Permanent intestinal failure

Olivier Goulet, Fabio Fusaro, Florence Lacaille, Frédérique Sauvat

Research output: Contribution to journalArticle

Abstract

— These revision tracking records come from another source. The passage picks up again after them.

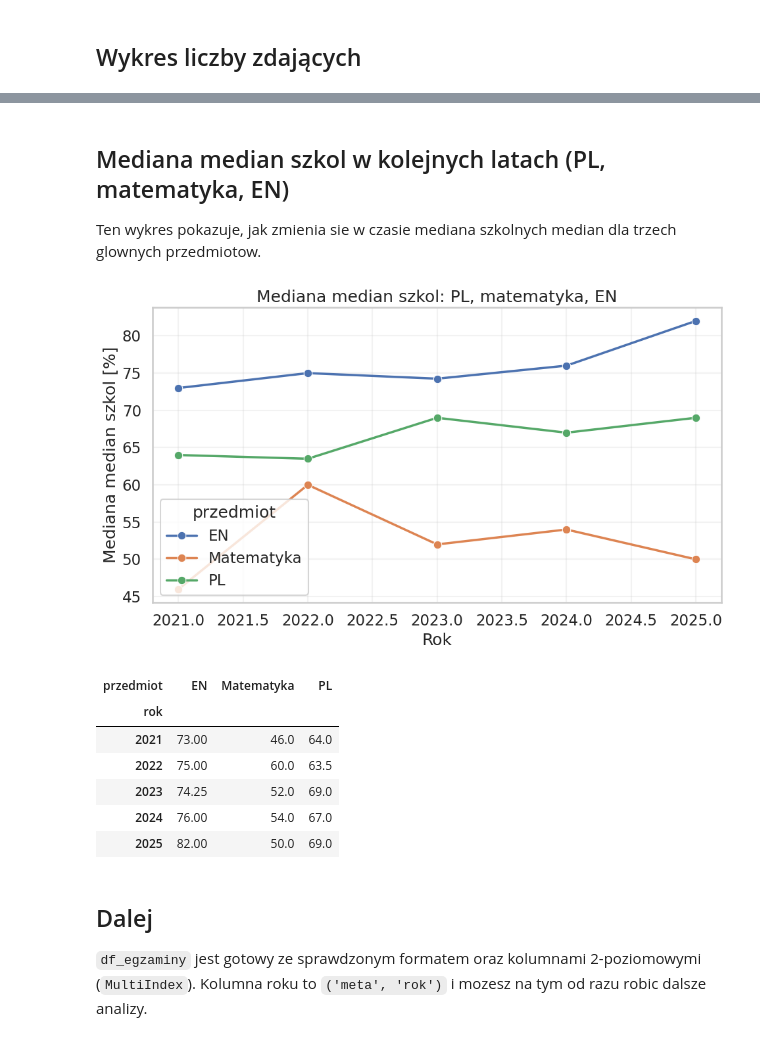
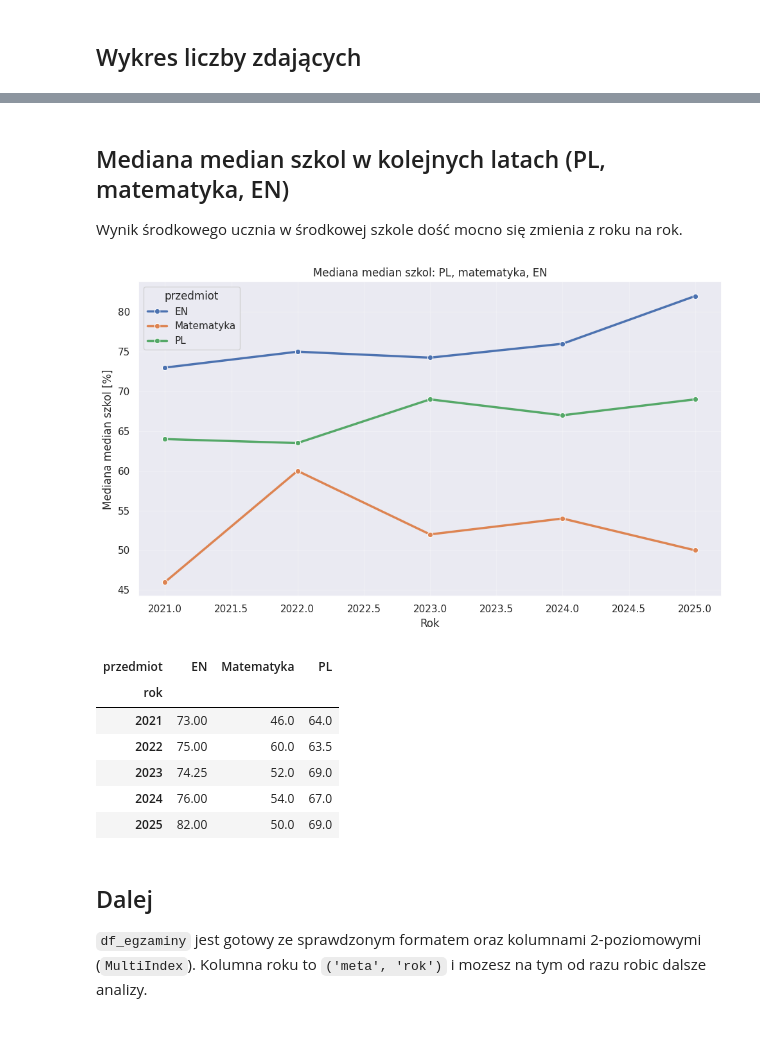
Before and after one commit to herbakamil/compare-primary-schools-mazowieckie, a Jupyter notebook: notebooks/analiza.ipynb, the cells around one changed output, grey strips where cells are left out. Saved outputs shown, nothing was run; the diff lists cells and outputs as text; code cells hidden in the pictures.

Commit message:
Add more graphs in analiza

```diff
--- a/notebooks/analiza.ipynb
+++ b/notebooks/analiza.ipynb
@@ -169,0 +203,2 @@ df_egzaminy.head()
+# %%
+pd.set_option("display.max_colwidth", 100)
@@ -203,0 +435,4 @@ Przykladowe kolumny MultiIndex: [('meta', 'rok'), ('meta', 'id oke'), ('meta', '
+# %%
+df_egzaminy_all = df_egzaminy.copy()
+df_egzaminy = df_egzaminy[['meta'] + GLOWNE]
+df_egzaminy
@@ -203,0 +481,6 @@ Przykladowe kolumny MultiIndex: [('meta', 'rok'), ('meta', 'id oke'), ('meta', '
+# %%
+# Dodaj mediana - średnia
+MEDIANA_MINUS_SREDNIA = 'mediana - srednia'
+for obszar in GLOWNE:
+    df_egzaminy[(obszar, MEDIANA_MINUS_SREDNIA)] = df_egzaminy[(obszar, 'mediana (%)')] - df_egzaminy[(obszar, 'wynik sredni (%)')]
+df_egzaminy['matematyka']
@@ -204,58 +763,52 @@ Przykladowe kolumny MultiIndex: [('meta', 'rok'), ('meta', 'id oke'), ('meta', '
 # %% [markdown]
 ## Mediana median szkol w kolejnych latach (PL, matematyka, EN)
 
-Ten wykres pokazuje, jak zmienia sie w czasie mediana szkolnych median dla trzech glownych przedmiotow.
+Wynik środkowego ucznia w środkowej szkole dość mocno się zmienia z roku na rok.
 # %%
-def find_subject_median_col(subject_aliases: list[str]) -> tuple[str, str]:
-    for col in df_egzaminy.columns:
-        if not isinstance(col, tuple) or len(col) != 2:
-            continue
-        obszar, metryka = col
-        obszar_n = normalize_text(obszar)
-        metryka_n = normalize_text(metryka)
-        if 'mediana' not in metryka_n:
-            continue
-        if any(alias in obszar_n for alias in subject_aliases):
-            return col
-    raise ValueError(f'Nie znaleziono kolumny mediany dla aliasow: {subject_aliases}')
-
-
-col_pl = find_subject_median_col(['polski', 'jezyk polski'])
-col_mat = find_subject_median_col(['matematyka'])
-col_en = find_subject_median_col(['angielski', 'jezyk angielski'])
+subject_specs = [
+    ('PL', ['polski', 'jezyk polski']),
+    ('Matematyka', ['matematyka']),
+    ('EN', ['angielski', 'jezyk angielski']),
+]
 
 serie = []
-for label, col in [('PL', col_pl), ('Matematyka', col_mat), ('EN', col_en)]:
-    tmp = df_egzaminy[[('meta', 'rok'), col]].copy()
+for label, subject_aliases in subject_specs:
+    subject_median_col = get_subject_metric_col(
+        column_index,
+        subject_aliases=subject_aliases,
+        metric_aliases=['mediana'],
+    )
+
+    tmp = df_egzaminy[[('meta', 'rok'), subject_median_col]].copy()
     tmp.columns = ['rok', 'mediana_szkoly']
     tmp['mediana_szkoly'] = pd.to_numeric(tmp['mediana_szkoly'], errors='coerce')
     tmp = tmp.dropna(subset=['mediana_szkoly'])
+
     summary = tmp.groupby('rok', as_index=False)['mediana_szkoly'].median()
     summary['przedmiot'] = label
     serie.append(summary)
 
-mediana_median_rocznie = pd.concat(serie, ignore_index=True)
-mediana_median_rocznie = mediana_median_rocznie.sort_values(['rok', 'przedmiot'])
+mediana_median_rocznie = pd.concat(serie, ignore_index=True).sort_values(['rok', 'przedmiot'])
 
 plt.figure(figsize=(10, 6))
 sns.lineplot(
     data=mediana_median_rocznie,
     x='rok',
     y='mediana_szkoly',
     hue='przedmiot',
     marker='o',
     linewidth=2.5,
 )
 plt.xlabel('Rok')
 plt.ylabel('Mediana median szkol [%]')
 plt.title('Mediana median szkol: PL, matematyka, EN')
 plt.grid(alpha=0.25)
 plt.tight_layout()
 plt.show()
 
 mediana_median_rocznie.pivot(index='rok', columns='przedmiot', values='mediana_szkoly')
 # %% [output]
-[figure, old version]
+[figure, new version]
 | przedmiot | EN | Matematyka | PL |
 | rok |  |  |  |
 | 2021 | 73.00 | 46.0 | 64.0 |
```
Also changed, not shown: parts of 29 cells of this notebook, 2 other files.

Context: Intestinal failure (IF) requires the use of parenteral nutrition as long as it persists and may be in case of persistence an indication for intestinal transplantation. Evidence acquisition: Literature search was performed both electronically and manually. Results and conclusions: Biological evaluation of IF is becoming possible with the use of plasma citrulline as a marker of intestinal mass. Short bowel syndrome (SBS) is the leading cause of intestinal failure in infants while few epidemiological data are available to date. Data on morbidity and mortality in pediatric patients with SBS are very limited while long-term outcome seems to be improving. Other causes of intestinal failure include neuro muscular intestinal disease and congenital disease of enterocyte development. The management of IF should include therapies adapted to each type and stage of IF based on a multidisciplinary approach, in centers involving pediatric surgery, pediatric gastroenterology, parenteral nutrition expertise, home- parenteral nutrition program, and liver-intestinal transplantation experience. Timing for referral of patients in specialized centers remains a crucial issue. The main causes of IF are briefly reviewed emphasizing the medico-surgical strategy for prevention and care-provision, adapted to each type and stage of IF.

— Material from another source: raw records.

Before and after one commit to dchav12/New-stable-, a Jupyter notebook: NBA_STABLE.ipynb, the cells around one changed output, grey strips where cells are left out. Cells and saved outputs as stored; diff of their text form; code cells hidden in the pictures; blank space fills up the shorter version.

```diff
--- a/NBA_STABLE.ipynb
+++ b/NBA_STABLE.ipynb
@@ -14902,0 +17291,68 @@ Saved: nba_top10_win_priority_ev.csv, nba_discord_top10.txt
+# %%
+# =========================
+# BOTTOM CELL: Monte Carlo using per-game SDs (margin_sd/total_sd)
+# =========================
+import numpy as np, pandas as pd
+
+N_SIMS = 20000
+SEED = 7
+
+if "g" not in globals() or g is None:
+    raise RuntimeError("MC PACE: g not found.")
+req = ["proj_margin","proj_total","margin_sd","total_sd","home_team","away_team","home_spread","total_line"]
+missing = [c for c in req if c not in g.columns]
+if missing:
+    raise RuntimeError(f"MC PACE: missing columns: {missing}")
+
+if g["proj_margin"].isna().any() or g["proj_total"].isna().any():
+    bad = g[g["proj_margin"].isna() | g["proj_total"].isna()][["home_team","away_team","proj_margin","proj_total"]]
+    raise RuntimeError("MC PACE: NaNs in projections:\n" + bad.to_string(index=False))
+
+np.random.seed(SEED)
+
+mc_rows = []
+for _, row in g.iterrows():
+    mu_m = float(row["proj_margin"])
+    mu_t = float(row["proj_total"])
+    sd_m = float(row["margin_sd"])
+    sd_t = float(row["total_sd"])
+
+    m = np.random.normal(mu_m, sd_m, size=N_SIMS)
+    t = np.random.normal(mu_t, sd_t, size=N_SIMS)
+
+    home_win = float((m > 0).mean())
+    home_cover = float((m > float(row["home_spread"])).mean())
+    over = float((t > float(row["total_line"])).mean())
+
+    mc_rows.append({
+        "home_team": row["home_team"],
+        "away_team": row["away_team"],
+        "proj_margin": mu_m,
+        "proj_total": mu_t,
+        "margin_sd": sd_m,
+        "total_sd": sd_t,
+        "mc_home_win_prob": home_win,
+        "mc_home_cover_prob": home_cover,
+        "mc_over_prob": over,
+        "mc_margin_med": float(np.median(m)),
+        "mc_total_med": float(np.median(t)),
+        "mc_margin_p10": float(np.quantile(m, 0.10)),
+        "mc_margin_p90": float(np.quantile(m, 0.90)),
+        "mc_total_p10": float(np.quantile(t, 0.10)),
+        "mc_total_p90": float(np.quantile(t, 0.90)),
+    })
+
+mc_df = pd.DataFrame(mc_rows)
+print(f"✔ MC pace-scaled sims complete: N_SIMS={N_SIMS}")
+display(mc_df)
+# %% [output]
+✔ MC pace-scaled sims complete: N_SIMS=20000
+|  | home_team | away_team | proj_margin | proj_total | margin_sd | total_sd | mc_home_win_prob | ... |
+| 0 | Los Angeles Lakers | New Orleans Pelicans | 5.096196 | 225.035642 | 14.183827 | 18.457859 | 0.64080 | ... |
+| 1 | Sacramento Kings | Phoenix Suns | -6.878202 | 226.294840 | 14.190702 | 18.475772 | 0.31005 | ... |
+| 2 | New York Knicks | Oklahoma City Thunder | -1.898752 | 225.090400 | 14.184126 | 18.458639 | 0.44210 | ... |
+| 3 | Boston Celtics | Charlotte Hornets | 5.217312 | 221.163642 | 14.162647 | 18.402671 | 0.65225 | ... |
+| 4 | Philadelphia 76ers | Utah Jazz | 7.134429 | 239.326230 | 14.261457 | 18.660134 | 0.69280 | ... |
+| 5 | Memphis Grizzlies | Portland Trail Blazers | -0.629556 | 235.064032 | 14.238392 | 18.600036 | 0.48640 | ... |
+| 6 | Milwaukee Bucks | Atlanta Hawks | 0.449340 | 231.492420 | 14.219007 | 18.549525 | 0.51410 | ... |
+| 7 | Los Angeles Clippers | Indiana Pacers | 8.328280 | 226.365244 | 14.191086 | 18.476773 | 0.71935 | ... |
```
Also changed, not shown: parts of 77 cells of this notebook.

Original languageEnglish
Pages (from-to)753-763
Number of pages11
JournalIndian Pediatrics
Volume45
Issue number9
Publication statusPublished - Sep 2008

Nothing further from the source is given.